> _Exercise requirements_
Every line below that has "button" in it should be copied.

++++ Data for the task

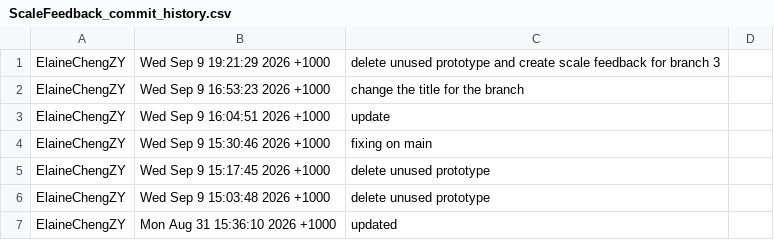
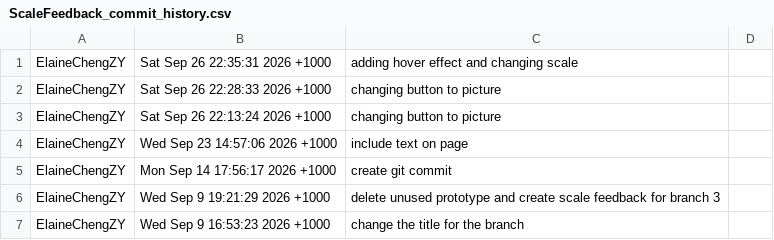
Before and after one commit to ElaineChengZY/musicfortoddlers, a CSV file: ScaleFeedback_commit_history.csv, drawn as a sheet; only a part is shown; the shorter side is filled out with more unchanged rows; the diff names each change by its address in the sheet, - before the commit and + after, or states it on an @@ line.

Commit message:
Update Commit Logs

```diff
--- a/ScaleFeedback_commit_history.csv
+++ b/ScaleFeedback_commit_history.csv
+row 1: ElaineChengZY | Sat Sep 26 22:35:31 2026 +1000 | adding hover effect and changing scale
+row 2: ElaineChengZY | Sat Sep 26 22:28:33 2026 +1000 | changing button to picture
+row 3: ElaineChengZY | Sat Sep 26 22:13:24 2026 +1000 | changing button to picture
+row 4: ElaineChengZY | Wed Sep 23 14:57:06 2026 +1000 | include text on page
+row 5: ElaineChengZY | Mon Sep 14 17:56:17 2026 +1000 | create git commit
```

++++++++

> _The completed task_
+row 2: ElaineChengZY | Sat Sep 26 22:28:33 2026 +1000 | changing button to picture
+row 3: ElaineChengZY | Sat Sep 26 22:13:24 2026 +1000 | changing button to picture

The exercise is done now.